Do send updates frequently! The Gravity system responds in realtime, so updates impact on subsequent recommendations. Do not save up for one big update as the customer leaves your site!

Requesting Recommendations

Recommendations are also requested through the sannsyn javascript object.

The Recommendation Request Builder

First, get a recommendation request builder object:
let reqBuilder = new sannsyn.RecReqBuilder("CustomerItem");
The string parameter is the ID (the name) of the recommender you wish to use. Now supply the input that thi recommender needs:
reqBuilder.setInput("customer", ["anonymous"]);
This function takes the name of an input parameter and a list of string IDs. Even when a parameter (here: «customer») has no values or only one value (here: «anonymous»), a list must be supplied. If more than one input parameter is needed, repeat the requester.input(...) call for each parameter. Then specify a callback function to receive recommendations:
let callbackFunction = function(rec) { console.dir(rec); } reqBuilder.setCallback(callbackFunction);
Finally, build a requester and fire off your request:
let requester =; requester.exec();
Your recommendations will be delivered to the callback method. If something goes wrong, you will be informed in the browser console.

Recommendation Responses

In response to recommendation requests you will get JSON like this:
{ "path": ".", "name": "CustomerItem", "origin": "CustomerItem", "origin_details": [], "result": { "ids": [ "Item45", "Item76", "Item334", "Item2", "Item53" ], "taxon": "item", "type": "simple" }, "source_ids": { "customer": { "ids": [ "anonymous" ], "taxon": "person", "type": "simple" } } }
Marked in red are the most important parts. The result.ids field contains the requested recommendations, and the origin field contains information that you will need when reporting, as described in the following section.

Tracking Exposure and Interaction

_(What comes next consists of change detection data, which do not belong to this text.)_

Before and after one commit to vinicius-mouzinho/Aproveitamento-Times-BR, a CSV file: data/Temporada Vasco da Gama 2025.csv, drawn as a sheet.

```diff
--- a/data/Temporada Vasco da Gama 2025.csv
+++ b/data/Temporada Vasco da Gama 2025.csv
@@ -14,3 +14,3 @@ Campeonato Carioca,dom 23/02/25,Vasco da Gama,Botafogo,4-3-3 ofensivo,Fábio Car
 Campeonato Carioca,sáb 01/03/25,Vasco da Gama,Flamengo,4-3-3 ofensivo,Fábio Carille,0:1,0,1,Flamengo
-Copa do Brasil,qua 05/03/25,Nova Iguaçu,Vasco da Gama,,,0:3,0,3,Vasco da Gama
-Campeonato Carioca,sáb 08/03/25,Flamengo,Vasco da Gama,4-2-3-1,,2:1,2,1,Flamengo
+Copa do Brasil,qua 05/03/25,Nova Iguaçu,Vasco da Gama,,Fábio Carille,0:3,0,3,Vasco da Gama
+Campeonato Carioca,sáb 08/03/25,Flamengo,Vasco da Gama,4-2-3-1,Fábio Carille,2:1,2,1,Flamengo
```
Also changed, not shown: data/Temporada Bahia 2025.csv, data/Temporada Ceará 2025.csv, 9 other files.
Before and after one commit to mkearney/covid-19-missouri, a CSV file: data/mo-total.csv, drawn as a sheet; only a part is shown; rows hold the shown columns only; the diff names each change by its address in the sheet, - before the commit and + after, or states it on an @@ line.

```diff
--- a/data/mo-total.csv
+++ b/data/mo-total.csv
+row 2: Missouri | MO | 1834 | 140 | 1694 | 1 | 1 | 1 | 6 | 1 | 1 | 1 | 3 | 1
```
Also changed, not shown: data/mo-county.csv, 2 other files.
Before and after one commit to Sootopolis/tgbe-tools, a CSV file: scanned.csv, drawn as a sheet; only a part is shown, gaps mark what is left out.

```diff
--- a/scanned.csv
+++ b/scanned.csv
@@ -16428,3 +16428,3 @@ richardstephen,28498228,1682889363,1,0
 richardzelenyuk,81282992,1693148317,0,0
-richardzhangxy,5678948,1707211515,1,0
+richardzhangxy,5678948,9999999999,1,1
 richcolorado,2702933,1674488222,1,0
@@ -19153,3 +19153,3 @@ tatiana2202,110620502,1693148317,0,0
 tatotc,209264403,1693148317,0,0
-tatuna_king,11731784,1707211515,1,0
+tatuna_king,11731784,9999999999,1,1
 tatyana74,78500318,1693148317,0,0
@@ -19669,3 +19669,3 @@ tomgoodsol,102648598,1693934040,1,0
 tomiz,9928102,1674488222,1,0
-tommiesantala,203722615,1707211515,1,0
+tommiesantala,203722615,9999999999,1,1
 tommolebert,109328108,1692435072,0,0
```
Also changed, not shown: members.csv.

For statistics and for enhancement of recommendations and algorithms, exposure of recommendations and clicks thereon must be reported back to the Gravity system. The javascript client is constructed to handle this for you, but it needs two data attributes to be placed in the recommendations' DOM-tree elements:
Using the result example above to embed recommendations in our HTML, we could construct something like this (again with the important parts in red):
<html> <head> <script type="application/javascript" async="true" src=""></script> </head> <body> <h1>Recommended for you</h1> <ul> <li data-sannsyn-recommendation="Item45" data-sannsyn-recommender-id="CustomerItem"> <a href="clickOnItem45">Item45</a> </li> <li data-sannsyn-recommendation="Item76" data-sannsyn-recommender-id="CustomerItem"> <a href="clickOnItem76">Item76</a> </li> <li data-sannsyn-recommendation="Item334" data-sannsyn-recommender-id="CustomerItem"> <a href="clickOnItem334">Item334</a> </li> <li data-sannsyn-recommendation="Item2" data-sannsyn-recommender-id="CustomerItem"> <a href="clickOnItem2">Item2</a> </li> <li data-sannsyn-recommendation="Item53" data-sannsyn-recommender-id="CustomerItem"> <a href="clickOnItem53">Item53</a> </li> </ul> ...
The javascript client will detect the recommendations becoming visible on screen. If any of them are clicked on, that too is registered. If the data-sannsyn- attributes are properly applied, both of these events are automatically reported back to the recommender.